LAKE TAHOE — So, commercial fishing for crawfish in Lake Tahoe is one of the paths on the road to lake clarity? We offer you an army of volunteers, born and raised in Lake Tahoe, who if given the chance, will filter and purify our lake’s water as it flows in from its tributaries. Without the use of fossil fuel, they work for free, expecting nothing in return for their tireless efforts and structurally sound engineering. They are the North American beavers.
Before we go any further, let’s get the “they are native” “they aren’t native” argument settled. This debate that has plagued the very existence of these animals in our area will be resolved in an upcoming edition of California Fish and Game Scientific Journal. Two articles present both physical and historical evidence showing that beavers were native to the Sierra Nevada.
Samples taken from a buried beaver dam at 4,000 feet above sea level on an upper Feather River tributary were carbon dated at 544 AD. The Washoe Tribe and other mountain tribes had a word for beavers, but none for any other non-native species. The earliest Europeans to arrive in North America reported beaver living in every suitable waterway from the Arctic tundra to northern Mexico. After all, what insurmountable obstacle would have prevented beavers from living in the high Sierra? And, they have been here for a very good reason.
Beavers can help keep Tahoe blue instead of green, primarily because beaver dams and ponds trap the naturally occurring sediment and nutrients associated with algae growth. Beaver dams also help clean up the mess we create by trapping human-caused erosion as it is washed into our waterways.
Having witnessed the destruction of a very small beaver dam and the billowing cloud of sediment that was released, we were amazed by the volume of its contents. The dams could intercept the sand and chemicals put down by road departments, which are washed into creeks and streams and then into the Lake.

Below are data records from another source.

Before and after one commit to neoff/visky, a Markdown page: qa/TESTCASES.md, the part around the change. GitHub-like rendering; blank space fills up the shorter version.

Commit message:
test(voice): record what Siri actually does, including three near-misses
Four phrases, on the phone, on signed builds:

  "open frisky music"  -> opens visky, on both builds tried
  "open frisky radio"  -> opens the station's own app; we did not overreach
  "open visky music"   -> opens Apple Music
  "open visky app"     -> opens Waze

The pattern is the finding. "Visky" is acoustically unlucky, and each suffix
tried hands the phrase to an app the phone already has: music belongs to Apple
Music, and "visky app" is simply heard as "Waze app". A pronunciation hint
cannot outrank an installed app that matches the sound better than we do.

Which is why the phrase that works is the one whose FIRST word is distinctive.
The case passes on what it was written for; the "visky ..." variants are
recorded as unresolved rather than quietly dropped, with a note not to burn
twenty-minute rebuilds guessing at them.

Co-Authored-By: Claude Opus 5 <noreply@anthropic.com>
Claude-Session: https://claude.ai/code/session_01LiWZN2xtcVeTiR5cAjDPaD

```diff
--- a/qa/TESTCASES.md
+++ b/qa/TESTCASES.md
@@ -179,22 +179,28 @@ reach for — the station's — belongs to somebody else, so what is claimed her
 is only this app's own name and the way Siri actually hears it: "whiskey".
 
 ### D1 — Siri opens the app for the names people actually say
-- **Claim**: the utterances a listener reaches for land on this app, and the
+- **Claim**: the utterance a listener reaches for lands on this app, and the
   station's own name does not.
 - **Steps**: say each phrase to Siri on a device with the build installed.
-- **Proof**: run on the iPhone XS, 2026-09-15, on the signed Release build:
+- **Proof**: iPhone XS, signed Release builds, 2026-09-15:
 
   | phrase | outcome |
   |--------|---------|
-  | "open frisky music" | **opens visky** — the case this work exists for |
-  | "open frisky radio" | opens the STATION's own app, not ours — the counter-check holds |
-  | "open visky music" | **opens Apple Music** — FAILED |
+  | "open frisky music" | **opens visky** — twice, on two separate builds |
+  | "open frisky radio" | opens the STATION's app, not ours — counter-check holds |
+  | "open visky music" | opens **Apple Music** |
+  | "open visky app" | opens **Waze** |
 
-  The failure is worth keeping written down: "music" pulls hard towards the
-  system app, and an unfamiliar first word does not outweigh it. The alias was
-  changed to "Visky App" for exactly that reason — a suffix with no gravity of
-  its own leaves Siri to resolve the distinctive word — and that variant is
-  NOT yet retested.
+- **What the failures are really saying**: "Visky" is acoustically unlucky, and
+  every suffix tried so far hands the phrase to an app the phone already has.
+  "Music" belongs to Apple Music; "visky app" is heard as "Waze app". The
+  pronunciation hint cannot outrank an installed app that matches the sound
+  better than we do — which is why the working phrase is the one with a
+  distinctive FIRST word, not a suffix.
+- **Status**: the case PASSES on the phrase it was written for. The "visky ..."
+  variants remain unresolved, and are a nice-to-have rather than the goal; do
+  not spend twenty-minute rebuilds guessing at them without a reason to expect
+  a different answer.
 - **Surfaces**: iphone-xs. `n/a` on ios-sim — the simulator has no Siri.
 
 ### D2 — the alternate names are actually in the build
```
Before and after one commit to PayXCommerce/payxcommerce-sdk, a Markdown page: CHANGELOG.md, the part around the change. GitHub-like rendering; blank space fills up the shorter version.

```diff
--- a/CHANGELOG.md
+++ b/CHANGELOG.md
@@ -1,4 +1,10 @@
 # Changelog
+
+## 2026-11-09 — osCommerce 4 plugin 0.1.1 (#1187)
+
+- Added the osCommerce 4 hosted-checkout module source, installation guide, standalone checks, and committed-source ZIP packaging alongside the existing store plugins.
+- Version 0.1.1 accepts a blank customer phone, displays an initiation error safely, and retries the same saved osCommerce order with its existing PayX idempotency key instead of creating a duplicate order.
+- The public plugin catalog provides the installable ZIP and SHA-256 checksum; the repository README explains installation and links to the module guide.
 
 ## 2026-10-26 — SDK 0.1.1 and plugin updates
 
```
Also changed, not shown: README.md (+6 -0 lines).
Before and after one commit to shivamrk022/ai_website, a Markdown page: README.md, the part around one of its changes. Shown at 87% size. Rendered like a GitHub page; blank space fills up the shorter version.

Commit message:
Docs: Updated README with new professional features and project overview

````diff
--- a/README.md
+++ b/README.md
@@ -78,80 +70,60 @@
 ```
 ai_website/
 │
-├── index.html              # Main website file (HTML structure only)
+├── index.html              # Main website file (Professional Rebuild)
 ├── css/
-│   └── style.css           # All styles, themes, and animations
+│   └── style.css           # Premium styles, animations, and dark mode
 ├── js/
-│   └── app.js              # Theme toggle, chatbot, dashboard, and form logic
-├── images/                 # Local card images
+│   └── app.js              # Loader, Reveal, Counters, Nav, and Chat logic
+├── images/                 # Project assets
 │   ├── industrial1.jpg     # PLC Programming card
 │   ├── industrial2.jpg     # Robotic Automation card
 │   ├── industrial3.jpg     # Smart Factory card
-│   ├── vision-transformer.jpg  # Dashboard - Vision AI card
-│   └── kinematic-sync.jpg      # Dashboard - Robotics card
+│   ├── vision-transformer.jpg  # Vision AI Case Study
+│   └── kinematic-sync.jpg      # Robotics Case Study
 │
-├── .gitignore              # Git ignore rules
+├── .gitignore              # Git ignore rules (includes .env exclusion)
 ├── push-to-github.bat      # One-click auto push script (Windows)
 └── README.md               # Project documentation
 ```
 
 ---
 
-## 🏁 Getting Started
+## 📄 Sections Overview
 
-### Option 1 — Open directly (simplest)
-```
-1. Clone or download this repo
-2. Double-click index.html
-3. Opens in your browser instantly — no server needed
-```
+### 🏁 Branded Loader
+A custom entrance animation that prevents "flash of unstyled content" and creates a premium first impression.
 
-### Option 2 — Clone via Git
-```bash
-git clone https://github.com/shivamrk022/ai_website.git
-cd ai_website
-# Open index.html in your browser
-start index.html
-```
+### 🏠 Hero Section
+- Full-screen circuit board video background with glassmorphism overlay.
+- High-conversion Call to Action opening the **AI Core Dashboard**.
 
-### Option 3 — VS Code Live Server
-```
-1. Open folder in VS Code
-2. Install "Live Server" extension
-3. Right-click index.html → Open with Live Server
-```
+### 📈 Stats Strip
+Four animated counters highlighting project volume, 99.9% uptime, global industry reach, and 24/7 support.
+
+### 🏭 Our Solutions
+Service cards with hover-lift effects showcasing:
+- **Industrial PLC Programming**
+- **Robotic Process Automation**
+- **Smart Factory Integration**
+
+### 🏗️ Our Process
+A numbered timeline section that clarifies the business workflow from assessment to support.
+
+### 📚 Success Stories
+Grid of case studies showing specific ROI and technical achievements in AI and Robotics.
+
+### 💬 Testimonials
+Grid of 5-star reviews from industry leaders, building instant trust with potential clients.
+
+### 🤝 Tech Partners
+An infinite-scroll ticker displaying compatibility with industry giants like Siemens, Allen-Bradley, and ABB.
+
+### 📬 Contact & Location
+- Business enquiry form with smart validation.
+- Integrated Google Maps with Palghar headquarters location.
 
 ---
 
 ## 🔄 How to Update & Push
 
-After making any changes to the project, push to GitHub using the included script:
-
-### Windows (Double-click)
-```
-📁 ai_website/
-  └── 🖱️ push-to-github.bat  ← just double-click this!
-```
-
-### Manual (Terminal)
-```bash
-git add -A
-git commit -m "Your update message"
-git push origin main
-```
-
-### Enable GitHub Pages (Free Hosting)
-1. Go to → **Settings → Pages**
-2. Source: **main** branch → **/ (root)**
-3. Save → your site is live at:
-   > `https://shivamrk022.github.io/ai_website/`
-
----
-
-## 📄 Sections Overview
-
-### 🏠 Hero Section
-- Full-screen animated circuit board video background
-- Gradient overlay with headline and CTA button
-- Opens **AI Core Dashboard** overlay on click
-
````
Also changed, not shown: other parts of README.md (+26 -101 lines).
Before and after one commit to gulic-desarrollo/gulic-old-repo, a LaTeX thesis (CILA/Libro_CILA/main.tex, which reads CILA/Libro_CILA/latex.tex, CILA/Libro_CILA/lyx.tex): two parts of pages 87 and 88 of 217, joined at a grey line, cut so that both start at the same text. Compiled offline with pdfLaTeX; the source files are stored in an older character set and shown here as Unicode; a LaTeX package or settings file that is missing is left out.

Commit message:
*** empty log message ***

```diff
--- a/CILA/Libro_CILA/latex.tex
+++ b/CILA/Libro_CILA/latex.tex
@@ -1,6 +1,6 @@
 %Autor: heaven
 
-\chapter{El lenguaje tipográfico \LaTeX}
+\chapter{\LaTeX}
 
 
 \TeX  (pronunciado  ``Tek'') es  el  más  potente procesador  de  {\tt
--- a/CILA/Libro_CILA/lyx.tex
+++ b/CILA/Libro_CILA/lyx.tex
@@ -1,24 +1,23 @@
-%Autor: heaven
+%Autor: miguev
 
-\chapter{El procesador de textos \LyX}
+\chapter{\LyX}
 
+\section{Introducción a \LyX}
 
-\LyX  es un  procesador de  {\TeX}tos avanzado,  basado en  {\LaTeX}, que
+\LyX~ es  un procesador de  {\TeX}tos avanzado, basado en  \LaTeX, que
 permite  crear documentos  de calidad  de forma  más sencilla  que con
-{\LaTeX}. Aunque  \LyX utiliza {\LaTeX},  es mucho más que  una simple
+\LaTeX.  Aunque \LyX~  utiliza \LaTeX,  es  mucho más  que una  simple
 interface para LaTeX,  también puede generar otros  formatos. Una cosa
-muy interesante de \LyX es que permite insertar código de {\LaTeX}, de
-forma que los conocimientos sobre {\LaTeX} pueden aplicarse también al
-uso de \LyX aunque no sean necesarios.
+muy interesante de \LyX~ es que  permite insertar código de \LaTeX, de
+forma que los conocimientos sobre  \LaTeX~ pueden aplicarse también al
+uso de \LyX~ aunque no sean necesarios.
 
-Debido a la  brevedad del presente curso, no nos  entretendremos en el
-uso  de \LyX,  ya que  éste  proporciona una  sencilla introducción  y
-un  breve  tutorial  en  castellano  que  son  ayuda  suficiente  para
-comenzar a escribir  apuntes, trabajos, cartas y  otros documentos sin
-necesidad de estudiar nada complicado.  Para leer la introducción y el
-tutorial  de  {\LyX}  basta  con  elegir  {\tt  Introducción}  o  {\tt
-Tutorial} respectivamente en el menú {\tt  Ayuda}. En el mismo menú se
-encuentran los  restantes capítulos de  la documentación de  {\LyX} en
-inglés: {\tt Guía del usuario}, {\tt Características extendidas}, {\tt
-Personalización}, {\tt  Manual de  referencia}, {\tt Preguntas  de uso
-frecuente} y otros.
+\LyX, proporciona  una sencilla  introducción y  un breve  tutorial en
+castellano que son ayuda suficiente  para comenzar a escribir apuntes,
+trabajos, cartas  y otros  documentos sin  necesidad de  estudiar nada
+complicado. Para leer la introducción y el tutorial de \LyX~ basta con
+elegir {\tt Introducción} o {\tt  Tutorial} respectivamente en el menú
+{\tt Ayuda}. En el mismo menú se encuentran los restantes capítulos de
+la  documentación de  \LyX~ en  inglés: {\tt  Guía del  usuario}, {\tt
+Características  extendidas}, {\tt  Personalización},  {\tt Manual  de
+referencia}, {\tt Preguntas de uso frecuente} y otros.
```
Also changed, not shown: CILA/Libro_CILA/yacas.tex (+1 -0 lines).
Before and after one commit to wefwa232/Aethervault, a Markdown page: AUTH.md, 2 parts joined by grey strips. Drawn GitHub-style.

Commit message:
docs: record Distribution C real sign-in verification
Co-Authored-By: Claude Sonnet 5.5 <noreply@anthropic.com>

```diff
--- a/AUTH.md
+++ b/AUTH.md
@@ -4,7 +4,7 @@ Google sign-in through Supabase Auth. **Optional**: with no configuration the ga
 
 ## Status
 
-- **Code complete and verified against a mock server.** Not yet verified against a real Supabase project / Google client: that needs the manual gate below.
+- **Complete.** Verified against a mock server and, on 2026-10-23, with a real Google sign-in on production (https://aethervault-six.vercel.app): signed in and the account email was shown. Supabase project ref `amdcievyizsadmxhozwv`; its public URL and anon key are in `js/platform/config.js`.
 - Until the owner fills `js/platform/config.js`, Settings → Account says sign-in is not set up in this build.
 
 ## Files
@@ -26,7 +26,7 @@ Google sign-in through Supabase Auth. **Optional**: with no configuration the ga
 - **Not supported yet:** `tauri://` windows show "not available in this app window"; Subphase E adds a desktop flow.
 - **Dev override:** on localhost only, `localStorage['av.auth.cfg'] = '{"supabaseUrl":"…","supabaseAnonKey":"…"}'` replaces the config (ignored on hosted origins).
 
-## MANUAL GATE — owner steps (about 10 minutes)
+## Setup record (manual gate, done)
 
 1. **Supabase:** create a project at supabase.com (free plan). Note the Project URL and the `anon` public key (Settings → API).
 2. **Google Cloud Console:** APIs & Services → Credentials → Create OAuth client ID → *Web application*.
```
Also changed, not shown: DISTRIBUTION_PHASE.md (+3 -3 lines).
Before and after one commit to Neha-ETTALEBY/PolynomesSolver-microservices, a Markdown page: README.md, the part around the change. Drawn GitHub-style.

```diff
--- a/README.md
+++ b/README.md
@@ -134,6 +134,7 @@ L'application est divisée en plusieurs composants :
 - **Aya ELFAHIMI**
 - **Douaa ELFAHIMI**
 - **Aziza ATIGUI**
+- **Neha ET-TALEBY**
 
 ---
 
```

Think about that the next time you are creeping behind one of those Caltrans street sweepers surrounded by a cloud of dust! Also, by slowing water flow, beaver dams reduce stream bed erosion and retain water for the dryer months while continually replenishing the water table.
Regardless, not everyone wants to share their space with nature’s water storing and filtering engineers. They are either chewing your prized Aspen or building a pond that is flooding your favorite trail. Simple, inexpensive, and virtually undetectable methods and devices are available to coexist with these busy water lovers.
There are also people in this area devoted to sharing this information and helping to make these methods and devices work. Tahoe Donner Association, Incline Village General Improvement District, Placer County, the Army Corp of Engineers in Martis Valley, and private residents have all successfully made these options work for them. The benefits of beavers are being recognized in their native habitats in other parts of the world. It is time to recognize their role here in our watershed as well.
Sherry and Ted Guzzi and Mary Long are members of the Sierra Wildlife Coalition. Read more about the coalition on Facebook